Thursday September 04, 2014
This is the third part of a series recapping the history of the Burlington International Airport.
World War II (1939-1945)
With nearly twenty years of aviation exposure under its belt, Burlington, Vt. was strongly invested in aviation training. Airport Manager Harold Pugh’s baby, the Fli-Rite Aviation School, was already well underway with high enrollment numbers. The program required 72 hours of ground instruction and 35-50 hours of flight training. Its proven national success landed it as a chosen participant of Congress’ Civilian Pilot Training Program.
Before long, a series of events ensued that sharply altered the role of the airport. One of those events was the bombing of Pearl Harbor, December 7, 1941.
The entrance of the US into World War II triggered a drastic change of operation for the airport. With the onset of the bombing, immediately, all pilot certificates were suspended. The government set up a defense zone that extended 150 miles inward from the east coast, furthering flight suspension. Just a short distance east of Burlington, the airspace remained quiet, but the Burlington Municipal Airport kept its skies filled with aircraft; Burlington was situated just outside the defense zone, and after the Civil Aeronautics Administration (CAA) inspector validated pilot identification, aviation skyrocketed. Burlington took on more flight responsibilities and experienced a sharp rise in the number of Civilian Pilot Training Program student flying-time hours.
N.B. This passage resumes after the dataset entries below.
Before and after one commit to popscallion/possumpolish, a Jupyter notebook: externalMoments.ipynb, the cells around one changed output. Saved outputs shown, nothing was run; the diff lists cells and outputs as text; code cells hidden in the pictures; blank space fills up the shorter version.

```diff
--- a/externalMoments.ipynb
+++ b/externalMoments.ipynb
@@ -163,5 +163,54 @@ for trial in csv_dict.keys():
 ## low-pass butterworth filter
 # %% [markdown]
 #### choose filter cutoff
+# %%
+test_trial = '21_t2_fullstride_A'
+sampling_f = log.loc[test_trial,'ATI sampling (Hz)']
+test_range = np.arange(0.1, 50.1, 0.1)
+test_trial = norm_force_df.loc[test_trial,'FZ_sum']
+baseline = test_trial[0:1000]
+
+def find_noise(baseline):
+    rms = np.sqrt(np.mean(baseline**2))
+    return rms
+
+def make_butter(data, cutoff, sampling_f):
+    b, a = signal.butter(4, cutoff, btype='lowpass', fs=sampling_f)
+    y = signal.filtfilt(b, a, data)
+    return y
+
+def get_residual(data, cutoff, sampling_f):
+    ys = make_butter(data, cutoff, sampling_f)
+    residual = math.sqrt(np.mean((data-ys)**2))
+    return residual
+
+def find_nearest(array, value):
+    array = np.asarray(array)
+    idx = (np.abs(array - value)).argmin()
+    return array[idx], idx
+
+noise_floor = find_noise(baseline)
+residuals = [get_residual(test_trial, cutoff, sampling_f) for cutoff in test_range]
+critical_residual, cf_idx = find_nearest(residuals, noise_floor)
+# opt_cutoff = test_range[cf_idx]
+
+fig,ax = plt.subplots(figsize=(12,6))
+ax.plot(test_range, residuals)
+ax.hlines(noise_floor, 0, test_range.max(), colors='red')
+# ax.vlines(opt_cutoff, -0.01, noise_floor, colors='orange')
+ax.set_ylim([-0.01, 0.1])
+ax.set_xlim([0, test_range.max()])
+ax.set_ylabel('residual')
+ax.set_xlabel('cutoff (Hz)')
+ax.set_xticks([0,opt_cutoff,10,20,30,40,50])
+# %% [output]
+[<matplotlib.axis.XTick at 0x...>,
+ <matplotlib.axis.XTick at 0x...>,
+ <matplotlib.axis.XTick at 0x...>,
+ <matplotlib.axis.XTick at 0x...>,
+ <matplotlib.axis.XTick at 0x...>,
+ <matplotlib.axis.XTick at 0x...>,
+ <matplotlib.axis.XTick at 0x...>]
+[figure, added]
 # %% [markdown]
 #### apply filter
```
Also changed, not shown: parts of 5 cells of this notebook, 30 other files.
This change cued a domino effect: the demand for more flights meant there was a dire need for more runway space. An additional 304 acres later, the airport had expanded its runways and total acreage grew to 414.6 acres.
The airport was constantly on the move while airway traffic to the east remained quiet. The airport achieved extraordinary success during this period; notably, on August 14, 1942, the airport was one of the busiest airports in the country with world record statistics of 622 landings and an average of over 500 landings per day prior to that. Not even a year later, it broke those numbers with 793 landings.
Additionally, as a result of the 150 mile wide defense zone, Northeast Airlines relocated from Logan Airport to Burlington in 1943 and brought its pilot training school with it. The airline leased land, built a hangar, and sent up nearly two dozen planes including Lockheeds, Link Trainers and Stinsons. Even though the Northeast training program dissolved after a couple of years, the airline still maintained a strong relevance for the airport.
The airport’s evolution also extended with major implementations such as the Vermont Civil Air Patrol (CAP) and Air Traffic Control (ACT) in 1942. Over 150 Vermonters joined CAP to protect the home front, and ATC started out by using a light gun and a microphone. ATC eventually found its home in a traffic tower known as ‘Darby’s Folly,’ a tower built by CAA Inspector Bill Darby with access to four stations.
In the same year, the Air Force Indoctrination Program started up, and Burlington took charge of the 61st College Training Detachment which consisted of about 600 men. Each week they were required to log 37 hours of campus instruction, and 10 hours of flight time in the 32 government-owned planes—planes that student pilots collected over the course of six weeks in states all across the Northeast. When the students fulfilled their requirements, they were sent to the classification center where they would discover what their futures held. For some, the future pointed to becoming a pilot, for others, their assignment would be fulfilled as a bombardier or navigator .
2,600 students. 200 students at a time. 22,000 flight hours.
These were the accomplishments over the course of just over a year. In 1944, the students shipped out and the airport was left without monetary support from the government.
Airport activity dwindled following this period, but its effective training proved to be immensely supportive in this time of need, and airlines gained a bit of history at the war’s conclusion. South Burlington resident Ed Garvey, who started his career at the airport as a Colonial Airways employee, explains:
“During World War II many airliners were either commandeered by the military or used for special government needs. The American Airlines calendar for February, 1943 shows the Captain and First Officer observing their DC-3 being fully loaded by military personnel and the caption read ‘this used to be the 5:15’. After the war, airlines acquired many DC-3’s and DC-4’s from the military. One of the Colonial DC-4’s had flown the Burma Hump and was acquired from General Clair Chennault of Flying Tiger fame.”
With a quieted airport, Harold and Grace Pugh bid their farewells, handing over the torch to Dan Huffnail, the airport manager next-in-line. Activity was limited immediately after the war, but that lull would certainly not last for long.
A special thank you to Ed Garvey for providing historical information from personal recounts as well as from Burlington International Airport: A Pictorial History written by 1982 Airport Commissioners (Credited for Part 1). There is also historical documentation in a 2010 publication Burlington International Airport: A History 1920-2010 by James Tabor.
SOURCE: Miranda Jonswold, Correspondent